Becoming a writer was partly a matter of acquiring technique, but it was just as importantly a matter of the spirit and a habit of the mind. It was the willingness to sit in that chair for thousands of hours, receiving only occasional and minor recognition, enduring the grief of writing in the belief that somehow, despite my ignorance, something transformative was taking place. Viet Thanh Nguyen, winner of the 2016 Pulitzer Prize for Fiction, Los Angeles Times, April 14, 2017

 

Port Townsend Sunrise, Spring © Julie Christine Johnson 2017

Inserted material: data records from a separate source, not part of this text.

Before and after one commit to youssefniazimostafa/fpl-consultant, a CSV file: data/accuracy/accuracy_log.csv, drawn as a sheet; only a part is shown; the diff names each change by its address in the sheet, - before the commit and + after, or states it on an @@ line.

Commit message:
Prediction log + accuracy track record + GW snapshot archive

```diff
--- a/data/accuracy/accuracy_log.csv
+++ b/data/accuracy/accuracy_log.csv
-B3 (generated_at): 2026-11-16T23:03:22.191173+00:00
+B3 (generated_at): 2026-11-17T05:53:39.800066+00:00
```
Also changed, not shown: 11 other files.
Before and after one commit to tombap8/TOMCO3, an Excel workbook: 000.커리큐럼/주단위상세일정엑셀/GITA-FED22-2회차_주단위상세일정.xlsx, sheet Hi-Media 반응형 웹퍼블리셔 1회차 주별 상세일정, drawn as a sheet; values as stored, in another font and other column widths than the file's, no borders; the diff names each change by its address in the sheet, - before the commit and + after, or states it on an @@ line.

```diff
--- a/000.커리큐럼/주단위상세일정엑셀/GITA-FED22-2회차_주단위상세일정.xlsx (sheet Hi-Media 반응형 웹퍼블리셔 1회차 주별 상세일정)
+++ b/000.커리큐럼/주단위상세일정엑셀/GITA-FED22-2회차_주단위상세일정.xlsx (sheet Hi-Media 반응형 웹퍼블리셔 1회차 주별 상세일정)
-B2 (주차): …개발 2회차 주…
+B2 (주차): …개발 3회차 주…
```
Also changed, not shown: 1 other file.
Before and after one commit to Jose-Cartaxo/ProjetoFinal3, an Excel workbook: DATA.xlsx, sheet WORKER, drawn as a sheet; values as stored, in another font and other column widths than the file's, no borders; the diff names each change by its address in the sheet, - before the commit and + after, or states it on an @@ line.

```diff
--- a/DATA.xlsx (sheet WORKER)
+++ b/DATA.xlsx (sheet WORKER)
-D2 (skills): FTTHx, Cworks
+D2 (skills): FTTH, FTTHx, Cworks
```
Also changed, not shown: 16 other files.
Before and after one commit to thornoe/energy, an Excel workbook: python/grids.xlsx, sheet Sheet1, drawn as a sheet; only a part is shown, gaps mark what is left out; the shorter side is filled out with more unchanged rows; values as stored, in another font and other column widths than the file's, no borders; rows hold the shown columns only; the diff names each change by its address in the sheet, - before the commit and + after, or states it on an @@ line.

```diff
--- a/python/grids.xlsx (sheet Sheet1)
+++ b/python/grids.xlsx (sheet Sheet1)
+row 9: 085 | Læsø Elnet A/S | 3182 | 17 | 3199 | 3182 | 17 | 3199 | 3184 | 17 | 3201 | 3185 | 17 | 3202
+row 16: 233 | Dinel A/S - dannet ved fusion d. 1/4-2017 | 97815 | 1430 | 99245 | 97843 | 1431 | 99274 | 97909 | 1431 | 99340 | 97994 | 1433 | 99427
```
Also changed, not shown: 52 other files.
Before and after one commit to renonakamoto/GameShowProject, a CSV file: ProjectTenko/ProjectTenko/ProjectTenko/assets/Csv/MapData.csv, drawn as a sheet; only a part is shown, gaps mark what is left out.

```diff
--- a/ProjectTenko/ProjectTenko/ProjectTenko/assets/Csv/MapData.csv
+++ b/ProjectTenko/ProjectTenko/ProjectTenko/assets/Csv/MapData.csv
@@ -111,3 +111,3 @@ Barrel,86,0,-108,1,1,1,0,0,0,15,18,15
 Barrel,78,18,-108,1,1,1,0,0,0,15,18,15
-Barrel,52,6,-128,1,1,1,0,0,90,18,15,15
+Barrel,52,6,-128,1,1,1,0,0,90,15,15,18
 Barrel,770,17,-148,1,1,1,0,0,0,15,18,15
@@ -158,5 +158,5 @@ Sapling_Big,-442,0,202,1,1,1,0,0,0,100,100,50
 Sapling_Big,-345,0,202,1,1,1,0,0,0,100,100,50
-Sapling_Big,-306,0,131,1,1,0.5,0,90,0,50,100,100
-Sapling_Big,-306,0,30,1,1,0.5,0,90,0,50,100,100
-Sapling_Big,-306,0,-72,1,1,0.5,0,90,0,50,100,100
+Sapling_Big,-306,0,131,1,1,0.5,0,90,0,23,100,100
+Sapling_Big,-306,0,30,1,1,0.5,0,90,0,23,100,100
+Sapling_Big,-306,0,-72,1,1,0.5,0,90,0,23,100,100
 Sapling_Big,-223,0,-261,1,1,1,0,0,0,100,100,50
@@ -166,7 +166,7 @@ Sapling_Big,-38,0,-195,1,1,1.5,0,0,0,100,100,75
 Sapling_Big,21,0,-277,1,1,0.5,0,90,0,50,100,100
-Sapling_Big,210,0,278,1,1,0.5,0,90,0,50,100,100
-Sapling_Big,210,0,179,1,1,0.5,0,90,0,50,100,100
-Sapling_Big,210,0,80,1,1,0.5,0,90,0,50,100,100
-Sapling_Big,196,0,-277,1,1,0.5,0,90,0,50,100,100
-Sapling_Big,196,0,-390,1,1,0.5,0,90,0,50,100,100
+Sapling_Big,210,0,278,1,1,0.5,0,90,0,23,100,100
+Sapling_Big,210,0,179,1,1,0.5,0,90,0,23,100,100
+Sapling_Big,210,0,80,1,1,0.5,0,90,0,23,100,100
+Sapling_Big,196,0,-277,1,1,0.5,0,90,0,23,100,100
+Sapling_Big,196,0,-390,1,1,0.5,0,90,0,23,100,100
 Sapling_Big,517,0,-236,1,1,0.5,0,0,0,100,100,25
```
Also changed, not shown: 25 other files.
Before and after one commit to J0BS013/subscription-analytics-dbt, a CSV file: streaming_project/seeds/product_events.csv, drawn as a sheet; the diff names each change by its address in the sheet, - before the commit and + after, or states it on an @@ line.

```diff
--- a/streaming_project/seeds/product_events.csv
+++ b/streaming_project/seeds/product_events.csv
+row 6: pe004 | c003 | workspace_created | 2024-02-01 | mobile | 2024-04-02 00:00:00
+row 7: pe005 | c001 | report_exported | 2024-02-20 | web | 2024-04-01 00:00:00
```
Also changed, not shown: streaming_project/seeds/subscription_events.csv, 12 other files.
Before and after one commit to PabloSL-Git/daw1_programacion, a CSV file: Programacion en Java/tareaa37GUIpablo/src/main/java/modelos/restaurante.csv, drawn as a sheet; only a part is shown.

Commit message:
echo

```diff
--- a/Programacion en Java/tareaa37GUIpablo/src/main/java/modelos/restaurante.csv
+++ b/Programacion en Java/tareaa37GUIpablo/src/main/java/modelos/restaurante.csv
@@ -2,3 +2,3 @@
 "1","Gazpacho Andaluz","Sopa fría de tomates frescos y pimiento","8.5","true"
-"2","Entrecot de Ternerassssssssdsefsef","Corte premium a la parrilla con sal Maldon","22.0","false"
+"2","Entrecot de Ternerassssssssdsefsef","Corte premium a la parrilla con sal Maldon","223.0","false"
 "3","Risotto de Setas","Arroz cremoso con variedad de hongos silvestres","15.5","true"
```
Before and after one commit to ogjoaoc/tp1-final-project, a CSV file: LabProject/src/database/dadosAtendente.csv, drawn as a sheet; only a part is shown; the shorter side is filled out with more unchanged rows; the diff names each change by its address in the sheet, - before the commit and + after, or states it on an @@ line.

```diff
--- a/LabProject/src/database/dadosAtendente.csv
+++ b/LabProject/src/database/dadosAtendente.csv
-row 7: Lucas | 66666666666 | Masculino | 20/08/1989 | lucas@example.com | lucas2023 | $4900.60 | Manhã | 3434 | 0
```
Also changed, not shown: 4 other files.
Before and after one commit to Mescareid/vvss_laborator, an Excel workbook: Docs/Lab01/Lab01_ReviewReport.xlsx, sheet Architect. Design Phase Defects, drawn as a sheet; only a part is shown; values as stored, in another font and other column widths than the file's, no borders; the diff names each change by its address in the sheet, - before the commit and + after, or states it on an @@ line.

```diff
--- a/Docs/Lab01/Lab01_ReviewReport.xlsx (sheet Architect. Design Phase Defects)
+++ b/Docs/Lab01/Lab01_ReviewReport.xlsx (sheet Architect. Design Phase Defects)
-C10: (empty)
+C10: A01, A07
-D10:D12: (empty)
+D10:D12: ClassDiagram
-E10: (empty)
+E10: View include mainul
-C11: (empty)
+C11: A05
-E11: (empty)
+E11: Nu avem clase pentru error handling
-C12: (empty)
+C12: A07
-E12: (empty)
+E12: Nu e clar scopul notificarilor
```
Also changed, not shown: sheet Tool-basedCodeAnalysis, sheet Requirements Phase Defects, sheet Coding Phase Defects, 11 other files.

I’ve been mulling over this essay, In praise of doubt and uselessness, by writer and professor Viet Thanh Nguyen. Rereading it. Pulling out phrases that fire me up and comfort me. In the most potent way that the personal is political, Nguyen tells the story of his evolution as a writer in the larger context of supporting the arts and humanities “for their privileging of the mystery and intuition that makes moments of revelation and innovation possible.”  The hope that the public will continue to value its artists and nurture them, to support their work despite lack of quantitative measurements of success—beyond awards received or units sold—is felt as keenly now as ever.

 

But it is Nguyen’s phrase, the grief of writing, that plays a soft and constant refrain in my mind.

 

A professional writer and editor asked me the other day what I liked to do. Well, beyond strapping a pack to my back and lacing up my boots for 20 kms on trails in southwest Ireland, I like to write. Even those tortured hours of feeling bound by the limitations of my skills, squeezing out 100 words after four hours of pounding work, yes, even that I like. This writer/editor regarded me skeptically, stating he found writing tortuous, the evil means to an end. He preferred editing others’ writing, work he could walk away from without worrying if it mattered to anyone else.

 

Hearing this, Viet Thanh Nguyen’s phrase came to mind. The grief of writing. Knowing that, even as we spill our souls on the page, it might not—it likely won’t ever—matter to anyone else.

 

For the past year, I’ve mourned the lack of writing in my life. Revising, promoting, promoting and revising some more, have taken precedence. But in recent weeks, I’ve come close to capturing my bliss. As I near the end of revising a novel, the first draft of which was complete nearly two years ago, I’ve written new scenes and reconnected with characters I love. The hours I’ve been able to carve out for this writing have brought so much peace and healing. Knowing that in a matter of weeks I will be able to start on something completely new, so new I’m not even certain yet what it is, fills me with joy.

 

I vaguely knew, but didn’t really understand, how much writing would demand from me, how much it would dismantle me as a professional, much to my own grief but ultimately for my own betterment as a writer and a scholar. Viet Thanh Nguyen

 

This past year has been a dismantling of a writer. Necessary, perhaps. Inevitable, according to so many of my mentors who walked the publishing road ahead of me. The grief of writing comes from realizing all that you do not know and accepting that not only are there no shortcuts to gaining that wisdom, but that no one is all that interested in your progress. It is, as Nguyen reminds us, an act of faith and “faith would not be faith if it was not hard, if it was not a test, if it was not an act of willful ignorance, of believing in something that can neither be predicted nor proved by any scientific metric.”

 

And so I come full circle, back to knowing that it is the writing itself that matters, not the outcome, over which I have so little control. The peace and release are their own rewards, and how I know, in the very meat and tendons and veins and blood of my soul, that I am a writer.

 

“We tell ourselves stories in order to live.” Joan Didion